[Work required]
The entries below are to be given back exactly, with images excluded.

(Beginning of Excerpted data)

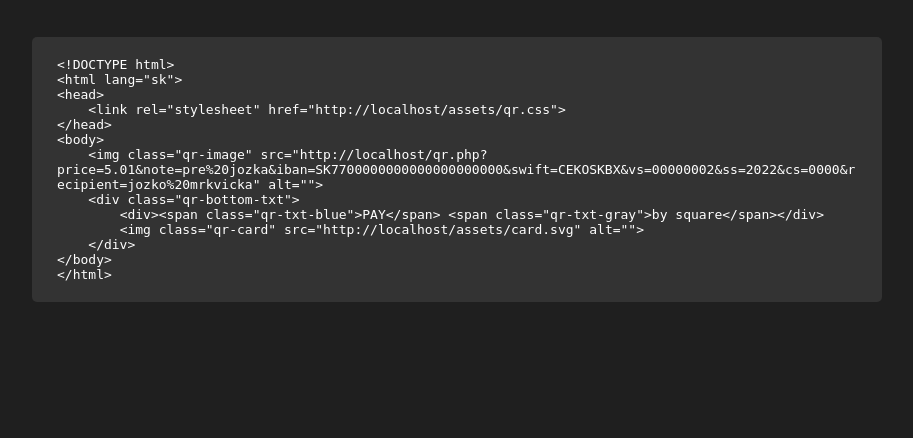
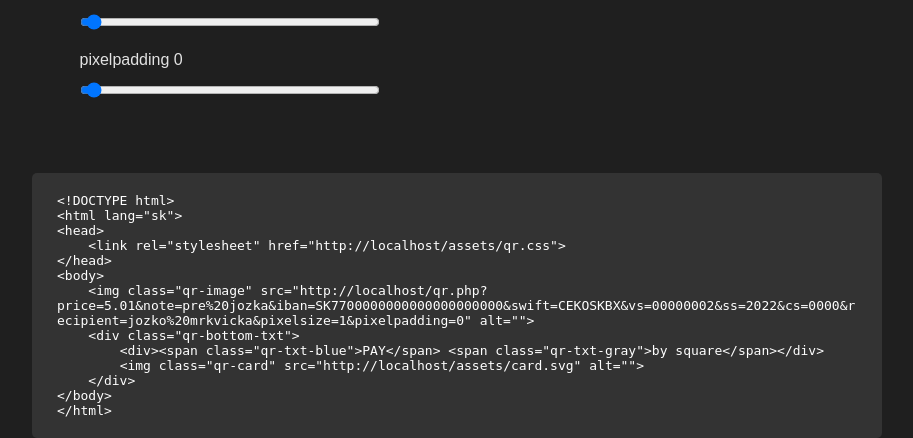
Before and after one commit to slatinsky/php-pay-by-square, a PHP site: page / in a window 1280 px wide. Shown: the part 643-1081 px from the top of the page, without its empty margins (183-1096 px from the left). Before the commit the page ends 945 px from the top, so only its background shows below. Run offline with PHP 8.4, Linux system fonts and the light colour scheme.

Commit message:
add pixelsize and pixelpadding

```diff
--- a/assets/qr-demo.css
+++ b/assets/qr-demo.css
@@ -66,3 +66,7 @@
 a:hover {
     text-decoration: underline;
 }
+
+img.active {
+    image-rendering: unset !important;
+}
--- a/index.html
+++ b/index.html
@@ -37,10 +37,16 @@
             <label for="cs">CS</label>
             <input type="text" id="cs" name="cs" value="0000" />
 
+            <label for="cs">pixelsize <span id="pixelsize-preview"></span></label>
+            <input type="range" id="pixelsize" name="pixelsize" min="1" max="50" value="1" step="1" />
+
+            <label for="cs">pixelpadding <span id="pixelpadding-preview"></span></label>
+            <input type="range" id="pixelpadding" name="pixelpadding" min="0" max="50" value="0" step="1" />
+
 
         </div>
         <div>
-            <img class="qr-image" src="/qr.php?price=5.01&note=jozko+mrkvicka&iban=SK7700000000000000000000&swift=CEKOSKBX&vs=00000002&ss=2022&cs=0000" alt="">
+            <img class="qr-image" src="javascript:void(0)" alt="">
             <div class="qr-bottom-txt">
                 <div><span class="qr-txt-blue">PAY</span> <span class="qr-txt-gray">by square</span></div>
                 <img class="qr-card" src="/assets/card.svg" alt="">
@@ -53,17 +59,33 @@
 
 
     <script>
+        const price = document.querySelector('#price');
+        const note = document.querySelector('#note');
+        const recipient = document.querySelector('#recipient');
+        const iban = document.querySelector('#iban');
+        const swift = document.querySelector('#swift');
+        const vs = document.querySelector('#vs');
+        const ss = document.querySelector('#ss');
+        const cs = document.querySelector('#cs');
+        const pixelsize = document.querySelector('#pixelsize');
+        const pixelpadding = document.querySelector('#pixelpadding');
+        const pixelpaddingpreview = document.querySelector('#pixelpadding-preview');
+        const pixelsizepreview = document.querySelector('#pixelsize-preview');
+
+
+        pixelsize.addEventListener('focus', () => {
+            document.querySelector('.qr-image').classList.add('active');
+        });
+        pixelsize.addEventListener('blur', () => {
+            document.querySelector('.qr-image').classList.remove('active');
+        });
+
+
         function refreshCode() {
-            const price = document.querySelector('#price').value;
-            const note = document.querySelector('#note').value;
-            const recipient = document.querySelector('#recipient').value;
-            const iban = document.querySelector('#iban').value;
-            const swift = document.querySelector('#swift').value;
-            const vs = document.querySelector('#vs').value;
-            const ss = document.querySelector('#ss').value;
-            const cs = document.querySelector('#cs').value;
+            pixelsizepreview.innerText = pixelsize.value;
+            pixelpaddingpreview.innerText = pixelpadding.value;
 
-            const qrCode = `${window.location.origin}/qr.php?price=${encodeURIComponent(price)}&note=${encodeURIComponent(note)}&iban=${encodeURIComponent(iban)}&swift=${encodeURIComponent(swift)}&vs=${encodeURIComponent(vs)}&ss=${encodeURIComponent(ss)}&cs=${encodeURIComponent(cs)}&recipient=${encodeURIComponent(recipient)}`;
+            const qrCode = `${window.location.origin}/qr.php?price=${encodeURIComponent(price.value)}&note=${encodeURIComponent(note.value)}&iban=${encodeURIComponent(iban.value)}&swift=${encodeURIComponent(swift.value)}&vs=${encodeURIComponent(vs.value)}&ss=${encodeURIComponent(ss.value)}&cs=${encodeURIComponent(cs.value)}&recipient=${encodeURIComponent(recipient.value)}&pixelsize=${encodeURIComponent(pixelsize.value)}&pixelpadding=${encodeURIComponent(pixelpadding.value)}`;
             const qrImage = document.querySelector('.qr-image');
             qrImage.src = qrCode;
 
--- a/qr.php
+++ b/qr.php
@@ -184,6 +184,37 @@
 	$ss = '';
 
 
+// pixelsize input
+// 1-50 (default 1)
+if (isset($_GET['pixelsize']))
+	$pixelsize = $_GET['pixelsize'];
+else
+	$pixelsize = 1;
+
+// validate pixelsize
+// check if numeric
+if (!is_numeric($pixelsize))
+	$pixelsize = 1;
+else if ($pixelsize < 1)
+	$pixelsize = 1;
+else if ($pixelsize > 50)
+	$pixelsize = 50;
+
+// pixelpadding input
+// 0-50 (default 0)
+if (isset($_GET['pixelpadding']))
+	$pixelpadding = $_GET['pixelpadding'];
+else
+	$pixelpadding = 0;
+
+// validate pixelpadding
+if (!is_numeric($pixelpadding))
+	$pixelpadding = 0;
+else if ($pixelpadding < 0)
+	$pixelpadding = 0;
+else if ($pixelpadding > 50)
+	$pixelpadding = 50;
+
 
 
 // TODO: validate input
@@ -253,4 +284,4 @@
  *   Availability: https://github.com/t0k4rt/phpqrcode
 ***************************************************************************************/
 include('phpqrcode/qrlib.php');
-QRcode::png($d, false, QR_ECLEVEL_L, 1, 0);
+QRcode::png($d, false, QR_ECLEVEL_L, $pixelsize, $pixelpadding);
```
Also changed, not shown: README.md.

(End of Excerpted data)

[Output below]
Before and after one commit to slatinsky/php-pay-by-square, a PHP site: page / in a window 1280 px wide. Shown: the part 643-1081 px from the top of the page, without its empty margins (183-1096 px from the left). Before the commit the page ends 945 px from the top, so only its background shows below. Run offline with PHP 8.4, Linux system fonts and the light colour scheme.

Commit message:
add pixelsize and pixelpadding

```diff
--- a/assets/qr-demo.css
+++ b/assets/qr-demo.css
@@ -66,3 +66,7 @@
 a:hover {
     text-decoration: underline;
 }
+
+img.active {
+    image-rendering: unset !important;
+}
--- a/index.html
+++ b/index.html
@@ -37,10 +37,16 @@
             <label for="cs">CS</label>
             <input type="text" id="cs" name="cs" value="0000" />
 
+            <label for="cs">pixelsize <span id="pixelsize-preview"></span></label>
+            <input type="range" id="pixelsize" name="pixelsize" min="1" max="50" value="1" step="1" />
+
+            <label for="cs">pixelpadding <span id="pixelpadding-preview"></span></label>
+            <input type="range" id="pixelpadding" name="pixelpadding" min="0" max="50" value="0" step="1" />
+
 
         </div>
         <div>
-            <img class="qr-image" src="/qr.php?price=5.01&note=jozko+mrkvicka&iban=SK7700000000000000000000&swift=CEKOSKBX&vs=00000002&ss=2022&cs=0000" alt="">
+            <img class="qr-image" src="javascript:void(0)" alt="">
             <div class="qr-bottom-txt">
                 <div><span class="qr-txt-blue">PAY</span> <span class="qr-txt-gray">by square</span></div>
                 <img class="qr-card" src="/assets/card.svg" alt="">
@@ -53,17 +59,33 @@
 
 
     <script>
+        const price = document.querySelector('#price');
+        const note = document.querySelector('#note');
+        const recipient = document.querySelector('#recipient');
+        const iban = document.querySelector('#iban');
+        const swift = document.querySelector('#swift');
+        const vs = document.querySelector('#vs');
+        const ss = document.querySelector('#ss');
+        const cs = document.querySelector('#cs');
+        const pixelsize = document.querySelector('#pixelsize');
+        const pixelpadding = document.querySelector('#pixelpadding');
+        const pixelpaddingpreview = document.querySelector('#pixelpadding-preview');
+        const pixelsizepreview = document.querySelector('#pixelsize-preview');
+
+
+        pixelsize.addEventListener('focus', () => {
+            document.querySelector('.qr-image').classList.add('active');
+        });
+        pixelsize.addEventListener('blur', () => {
+            document.querySelector('.qr-image').classList.remove('active');
+        });
+
+
         function refreshCode() {
-            const price = document.querySelector('#price').value;
-            const note = document.querySelector('#note').value;
-            const recipient = document.querySelector('#recipient').value;
-            const iban = document.querySelector('#iban').value;
-            const swift = document.querySelector('#swift').value;
-            const vs = document.querySelector('#vs').value;
-            const ss = document.querySelector('#ss').value;
-            const cs = document.querySelector('#cs').value;
+            pixelsizepreview.innerText = pixelsize.value;
+            pixelpaddingpreview.innerText = pixelpadding.value;
 
-            const qrCode = `${window.location.origin}/qr.php?price=${encodeURIComponent(price)}&note=${encodeURIComponent(note)}&iban=${encodeURIComponent(iban)}&swift=${encodeURIComponent(swift)}&vs=${encodeURIComponent(vs)}&ss=${encodeURIComponent(ss)}&cs=${encodeURIComponent(cs)}&recipient=${encodeURIComponent(recipient)}`;
+            const qrCode = `${window.location.origin}/qr.php?price=${encodeURIComponent(price.value)}&note=${encodeURIComponent(note.value)}&iban=${encodeURIComponent(iban.value)}&swift=${encodeURIComponent(swift.value)}&vs=${encodeURIComponent(vs.value)}&ss=${encodeURIComponent(ss.value)}&cs=${encodeURIComponent(cs.value)}&recipient=${encodeURIComponent(recipient.value)}&pixelsize=${encodeURIComponent(pixelsize.value)}&pixelpadding=${encodeURIComponent(pixelpadding.value)}`;
             const qrImage = document.querySelector('.qr-image');
             qrImage.src = qrCode;
 
--- a/qr.php
+++ b/qr.php
@@ -184,6 +184,37 @@
 	$ss = '';
 
 
+// pixelsize input
+// 1-50 (default 1)
+if (isset($_GET['pixelsize']))
+	$pixelsize = $_GET['pixelsize'];
+else
+	$pixelsize = 1;
+
+// validate pixelsize
+// check if numeric
+if (!is_numeric($pixelsize))
+	$pixelsize = 1;
+else if ($pixelsize < 1)
+	$pixelsize = 1;
+else if ($pixelsize > 50)
+	$pixelsize = 50;
+
+// pixelpadding input
+// 0-50 (default 0)
+if (isset($_GET['pixelpadding']))
+	$pixelpadding = $_GET['pixelpadding'];
+else
+	$pixelpadding = 0;
+
+// validate pixelpadding
+if (!is_numeric($pixelpadding))
+	$pixelpadding = 0;
+else if ($pixelpadding < 0)
+	$pixelpadding = 0;
+else if ($pixelpadding > 50)
+	$pixelpadding = 50;
+
 
 
 // TODO: validate input
@@ -253,4 +284,4 @@
  *   Availability: https://github.com/t0k4rt/phpqrcode
 ***************************************************************************************/
 include('phpqrcode/qrlib.php');
-QRcode::png($d, false, QR_ECLEVEL_L, 1, 0);
+QRcode::png($d, false, QR_ECLEVEL_L, $pixelsize, $pixelpadding);
```
Also changed, not shown: README.md.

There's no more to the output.